What is needed:
Each line with the string "grid" is to be copied from the records below.

Excerpted records:
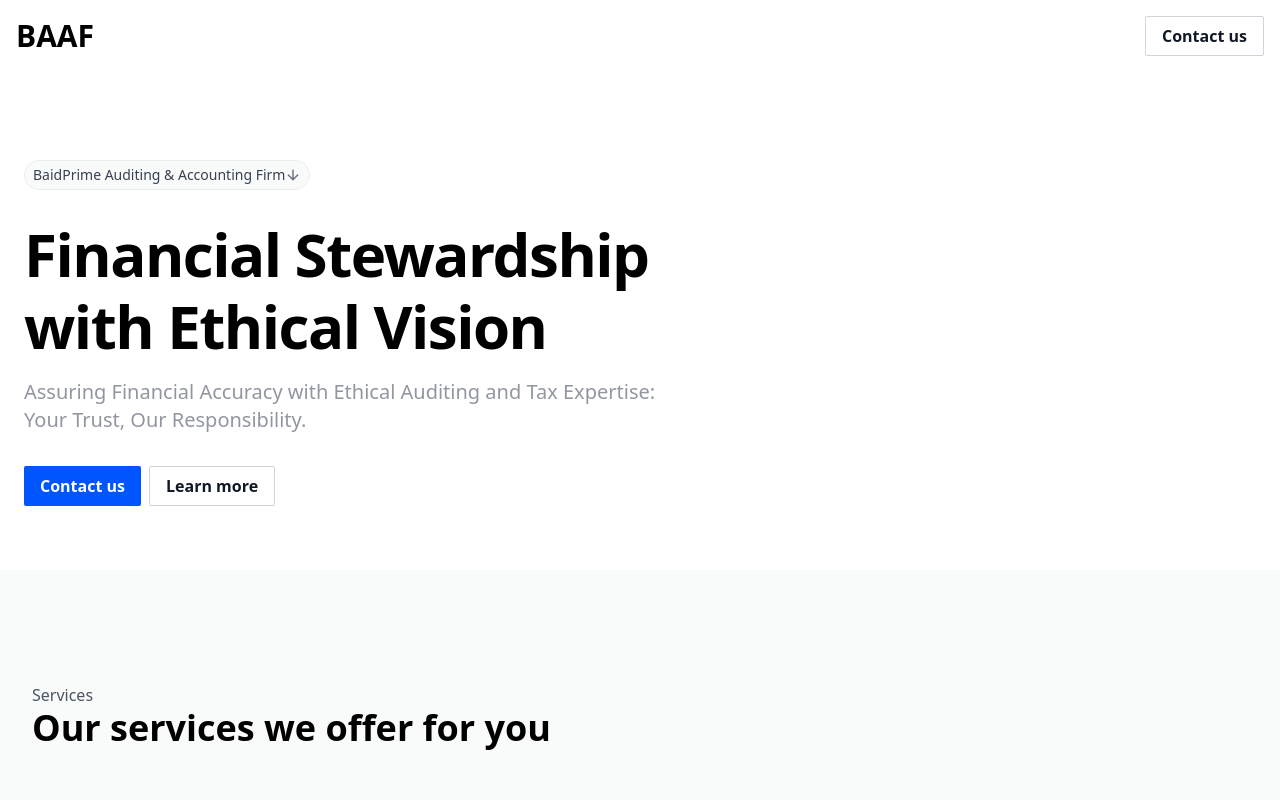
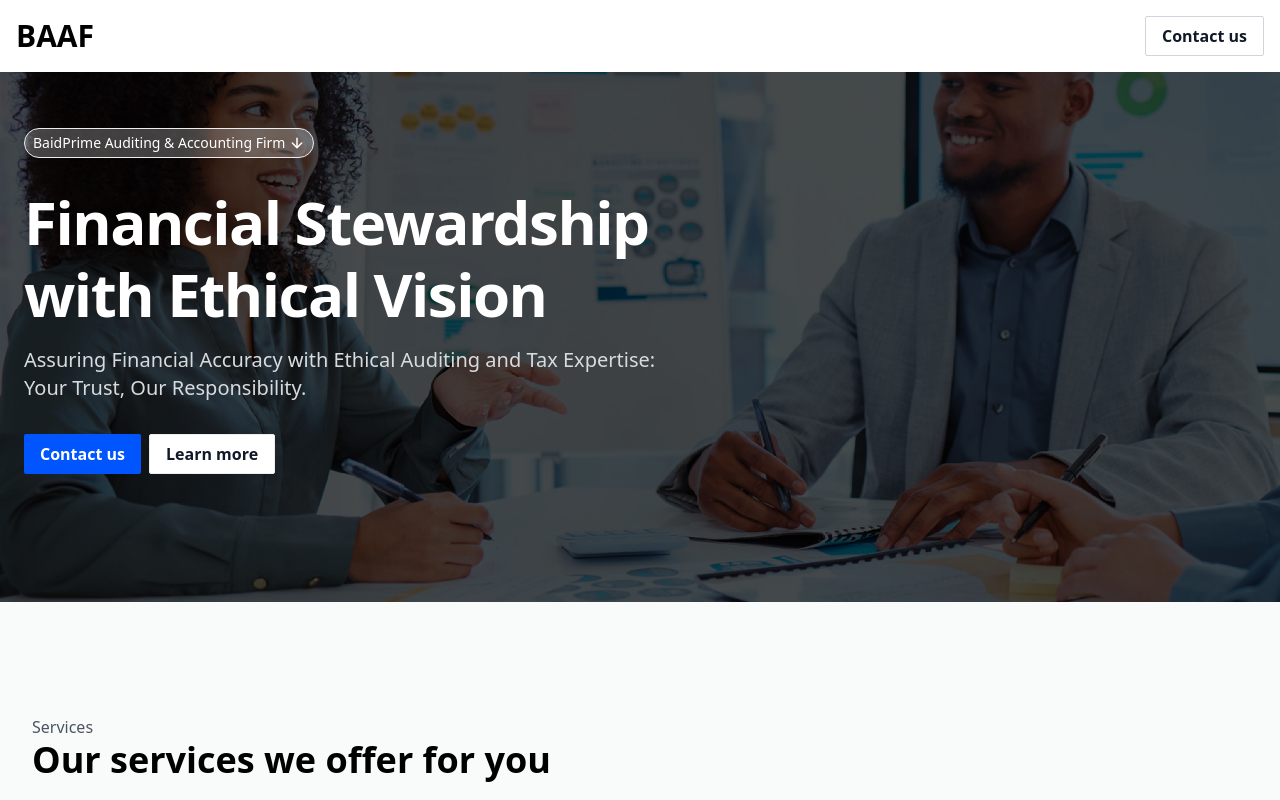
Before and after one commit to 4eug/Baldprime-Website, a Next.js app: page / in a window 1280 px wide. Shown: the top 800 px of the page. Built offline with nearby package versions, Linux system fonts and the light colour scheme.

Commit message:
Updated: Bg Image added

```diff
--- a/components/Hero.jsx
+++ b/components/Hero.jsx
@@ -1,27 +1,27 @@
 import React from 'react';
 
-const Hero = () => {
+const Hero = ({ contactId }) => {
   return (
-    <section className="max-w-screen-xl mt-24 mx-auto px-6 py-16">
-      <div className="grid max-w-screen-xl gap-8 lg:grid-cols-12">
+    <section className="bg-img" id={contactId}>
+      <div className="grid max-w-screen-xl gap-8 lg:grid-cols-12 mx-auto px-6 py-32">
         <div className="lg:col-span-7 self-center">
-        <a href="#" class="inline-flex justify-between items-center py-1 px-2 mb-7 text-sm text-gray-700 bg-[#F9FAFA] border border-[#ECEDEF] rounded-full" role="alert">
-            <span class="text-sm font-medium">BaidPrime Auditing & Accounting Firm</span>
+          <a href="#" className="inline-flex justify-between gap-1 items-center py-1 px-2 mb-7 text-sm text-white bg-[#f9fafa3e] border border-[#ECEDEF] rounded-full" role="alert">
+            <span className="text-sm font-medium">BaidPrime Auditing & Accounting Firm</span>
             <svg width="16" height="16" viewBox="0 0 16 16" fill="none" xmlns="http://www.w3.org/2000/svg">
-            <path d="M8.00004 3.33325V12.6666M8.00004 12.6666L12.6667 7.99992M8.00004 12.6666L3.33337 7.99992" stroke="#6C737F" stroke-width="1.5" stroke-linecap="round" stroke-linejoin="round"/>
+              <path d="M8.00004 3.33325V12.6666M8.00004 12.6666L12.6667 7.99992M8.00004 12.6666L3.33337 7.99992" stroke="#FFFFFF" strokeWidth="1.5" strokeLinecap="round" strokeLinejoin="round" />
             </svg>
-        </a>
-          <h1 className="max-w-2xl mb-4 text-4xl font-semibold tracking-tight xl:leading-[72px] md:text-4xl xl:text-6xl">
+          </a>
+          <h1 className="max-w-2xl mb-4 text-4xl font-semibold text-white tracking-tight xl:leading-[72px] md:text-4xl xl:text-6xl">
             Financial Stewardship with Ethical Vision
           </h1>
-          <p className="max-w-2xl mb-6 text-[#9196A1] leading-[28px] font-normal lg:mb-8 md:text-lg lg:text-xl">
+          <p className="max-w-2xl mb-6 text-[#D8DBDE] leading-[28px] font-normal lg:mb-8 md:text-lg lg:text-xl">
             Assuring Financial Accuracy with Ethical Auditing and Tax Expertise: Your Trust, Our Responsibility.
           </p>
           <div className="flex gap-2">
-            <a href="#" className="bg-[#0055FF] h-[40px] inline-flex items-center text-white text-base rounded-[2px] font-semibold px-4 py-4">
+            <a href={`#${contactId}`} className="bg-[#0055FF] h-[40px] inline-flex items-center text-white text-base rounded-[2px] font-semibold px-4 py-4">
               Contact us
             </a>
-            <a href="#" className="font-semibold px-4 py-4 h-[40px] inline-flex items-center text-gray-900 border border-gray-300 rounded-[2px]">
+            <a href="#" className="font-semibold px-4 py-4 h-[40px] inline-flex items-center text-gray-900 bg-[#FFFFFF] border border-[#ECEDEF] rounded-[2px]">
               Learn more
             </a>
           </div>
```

...

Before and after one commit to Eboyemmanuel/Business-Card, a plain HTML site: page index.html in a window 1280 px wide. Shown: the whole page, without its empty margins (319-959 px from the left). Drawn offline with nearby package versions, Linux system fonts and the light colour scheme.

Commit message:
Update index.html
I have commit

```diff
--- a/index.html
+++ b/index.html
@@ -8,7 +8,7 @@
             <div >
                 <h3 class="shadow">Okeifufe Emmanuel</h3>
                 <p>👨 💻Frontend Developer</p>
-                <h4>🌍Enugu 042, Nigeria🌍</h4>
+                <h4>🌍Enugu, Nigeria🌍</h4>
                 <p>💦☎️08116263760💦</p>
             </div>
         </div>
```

...

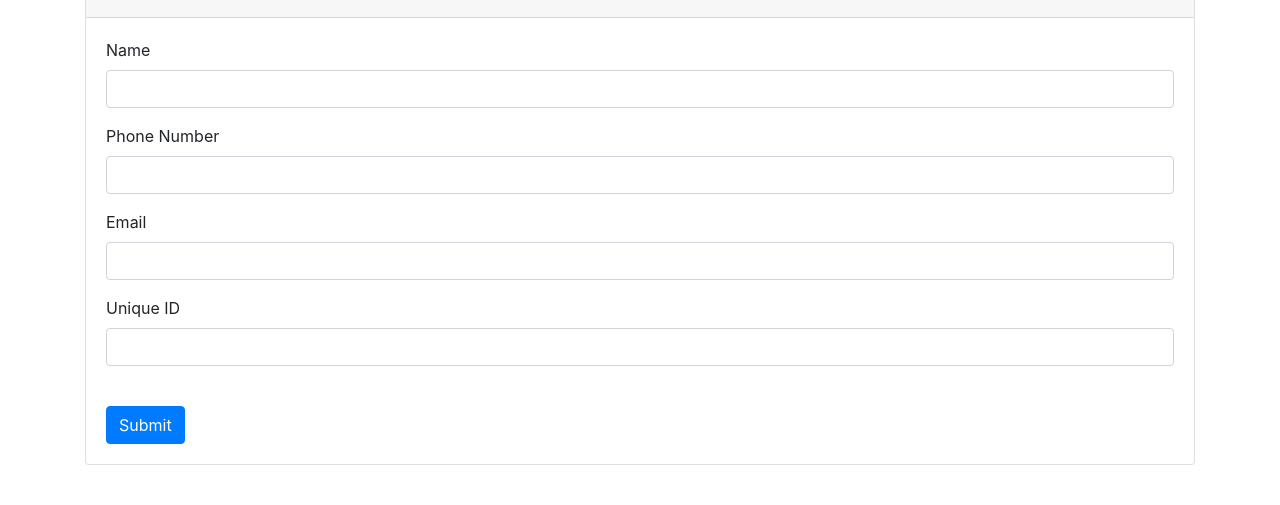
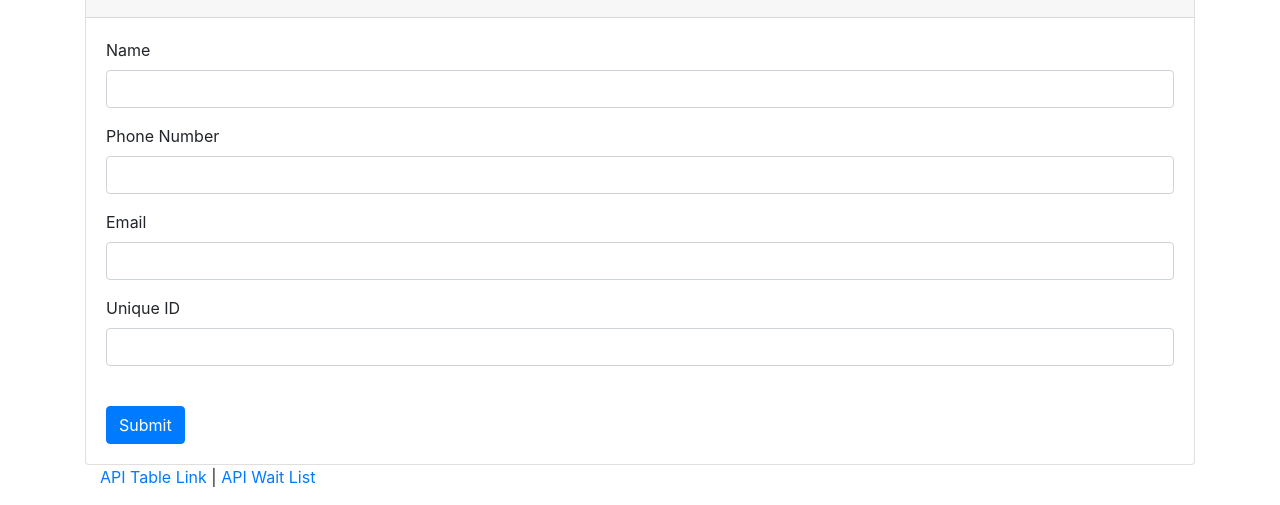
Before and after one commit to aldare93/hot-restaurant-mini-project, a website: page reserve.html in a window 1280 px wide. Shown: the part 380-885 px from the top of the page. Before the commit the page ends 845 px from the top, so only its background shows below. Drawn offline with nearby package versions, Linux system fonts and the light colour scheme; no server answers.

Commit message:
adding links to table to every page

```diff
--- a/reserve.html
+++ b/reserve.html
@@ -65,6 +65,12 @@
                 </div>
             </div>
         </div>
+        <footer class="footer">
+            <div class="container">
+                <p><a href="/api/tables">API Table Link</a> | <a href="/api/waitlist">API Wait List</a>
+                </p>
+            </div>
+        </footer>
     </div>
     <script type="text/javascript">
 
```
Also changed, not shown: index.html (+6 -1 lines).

Solution to the exercise:
-      <div className="grid max-w-screen-xl gap-8 lg:grid-cols-12">
+      <div className="grid max-w-screen-xl gap-8 lg:grid-cols-12 mx-auto px-6 py-32">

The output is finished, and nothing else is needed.